[Stored data]

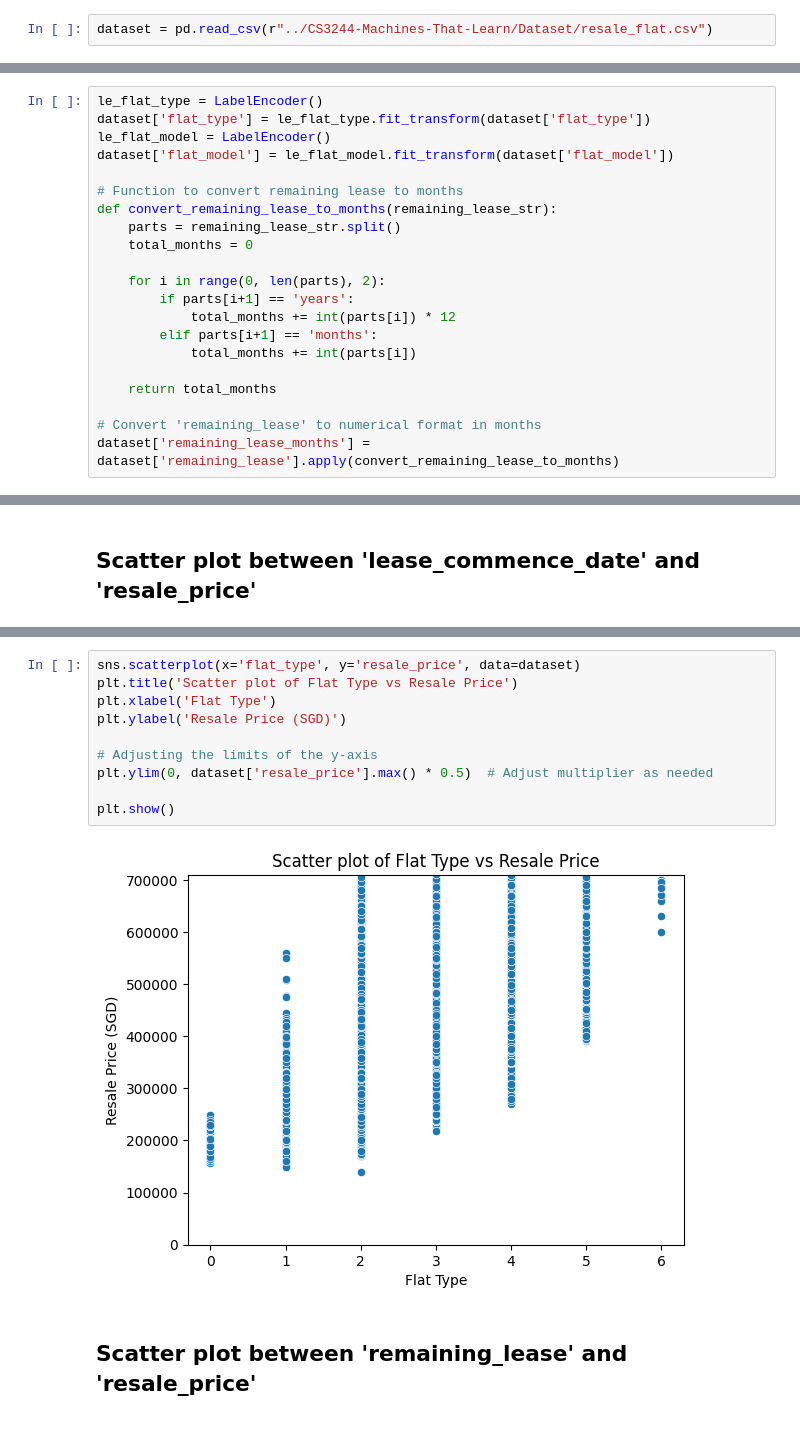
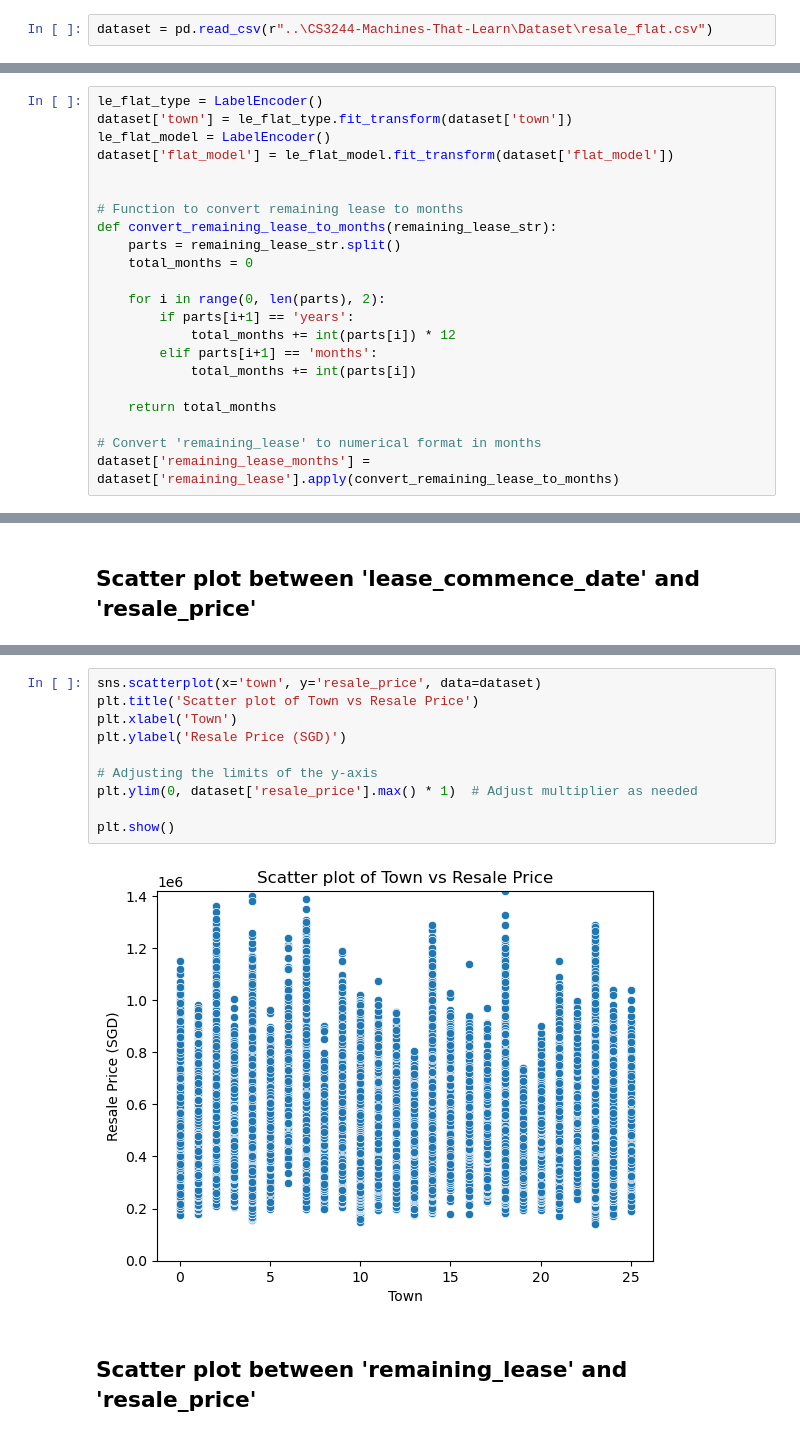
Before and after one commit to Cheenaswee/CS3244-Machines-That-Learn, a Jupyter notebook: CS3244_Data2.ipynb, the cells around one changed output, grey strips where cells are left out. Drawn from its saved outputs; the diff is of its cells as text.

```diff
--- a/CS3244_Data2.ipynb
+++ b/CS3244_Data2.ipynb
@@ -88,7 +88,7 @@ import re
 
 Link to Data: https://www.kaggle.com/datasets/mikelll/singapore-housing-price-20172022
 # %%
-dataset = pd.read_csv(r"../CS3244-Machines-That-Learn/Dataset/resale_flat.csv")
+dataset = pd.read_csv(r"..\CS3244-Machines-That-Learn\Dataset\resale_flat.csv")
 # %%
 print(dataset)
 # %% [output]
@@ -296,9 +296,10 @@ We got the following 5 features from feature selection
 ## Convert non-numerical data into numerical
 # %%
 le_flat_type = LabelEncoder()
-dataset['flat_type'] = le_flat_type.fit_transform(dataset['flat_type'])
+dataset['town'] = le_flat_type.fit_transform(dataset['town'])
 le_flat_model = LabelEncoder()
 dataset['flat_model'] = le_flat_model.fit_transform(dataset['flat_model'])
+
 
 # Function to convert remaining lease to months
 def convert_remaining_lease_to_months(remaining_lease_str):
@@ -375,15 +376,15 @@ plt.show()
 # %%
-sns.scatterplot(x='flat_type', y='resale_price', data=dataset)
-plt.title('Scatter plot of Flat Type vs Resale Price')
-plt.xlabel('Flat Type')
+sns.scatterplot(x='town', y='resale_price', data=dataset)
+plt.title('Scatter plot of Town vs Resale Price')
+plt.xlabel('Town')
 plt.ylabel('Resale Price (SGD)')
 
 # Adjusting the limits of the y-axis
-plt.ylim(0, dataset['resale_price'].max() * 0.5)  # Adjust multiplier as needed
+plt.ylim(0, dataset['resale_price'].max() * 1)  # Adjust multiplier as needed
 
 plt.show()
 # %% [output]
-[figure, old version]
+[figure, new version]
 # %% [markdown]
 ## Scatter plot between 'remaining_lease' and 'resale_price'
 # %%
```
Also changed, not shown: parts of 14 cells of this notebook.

> WORK TO BE COMPLETED
Copy all the records above exactly, but leave out the pictures.

> ANSWER SECTION
Before and after one commit to Cheenaswee/CS3244-Machines-That-Learn, a Jupyter notebook: CS3244_Data2.ipynb, the cells around one changed output, grey strips where cells are left out. Drawn from its saved outputs; the diff is of its cells as text.

```diff
--- a/CS3244_Data2.ipynb
+++ b/CS3244_Data2.ipynb
@@ -88,7 +88,7 @@ import re
 
 Link to Data: https://www.kaggle.com/datasets/mikelll/singapore-housing-price-20172022
 # %%
-dataset = pd.read_csv(r"../CS3244-Machines-That-Learn/Dataset/resale_flat.csv")
+dataset = pd.read_csv(r"..\CS3244-Machines-That-Learn\Dataset\resale_flat.csv")
 # %%
 print(dataset)
 # %% [output]
@@ -296,9 +296,10 @@ We got the following 5 features from feature selection
 ## Convert non-numerical data into numerical
 # %%
 le_flat_type = LabelEncoder()
-dataset['flat_type'] = le_flat_type.fit_transform(dataset['flat_type'])
+dataset['town'] = le_flat_type.fit_transform(dataset['town'])
 le_flat_model = LabelEncoder()
 dataset['flat_model'] = le_flat_model.fit_transform(dataset['flat_model'])
+
 
 # Function to convert remaining lease to months
 def convert_remaining_lease_to_months(remaining_lease_str):
@@ -375,15 +376,15 @@ plt.show()
 # %%
-sns.scatterplot(x='flat_type', y='resale_price', data=dataset)
-plt.title('Scatter plot of Flat Type vs Resale Price')
-plt.xlabel('Flat Type')
+sns.scatterplot(x='town', y='resale_price', data=dataset)
+plt.title('Scatter plot of Town vs Resale Price')
+plt.xlabel('Town')
 plt.ylabel('Resale Price (SGD)')
 
 # Adjusting the limits of the y-axis
-plt.ylim(0, dataset['resale_price'].max() * 0.5)  # Adjust multiplier as needed
+plt.ylim(0, dataset['resale_price'].max() * 1)  # Adjust multiplier as needed
 
 plt.show()
 # %% [output]
-[figure, old version]
+[figure, new version]
 # %% [markdown]
 ## Scatter plot between 'remaining_lease' and 'resale_price'
 # %%
```
Also changed, not shown: parts of 14 cells of this notebook.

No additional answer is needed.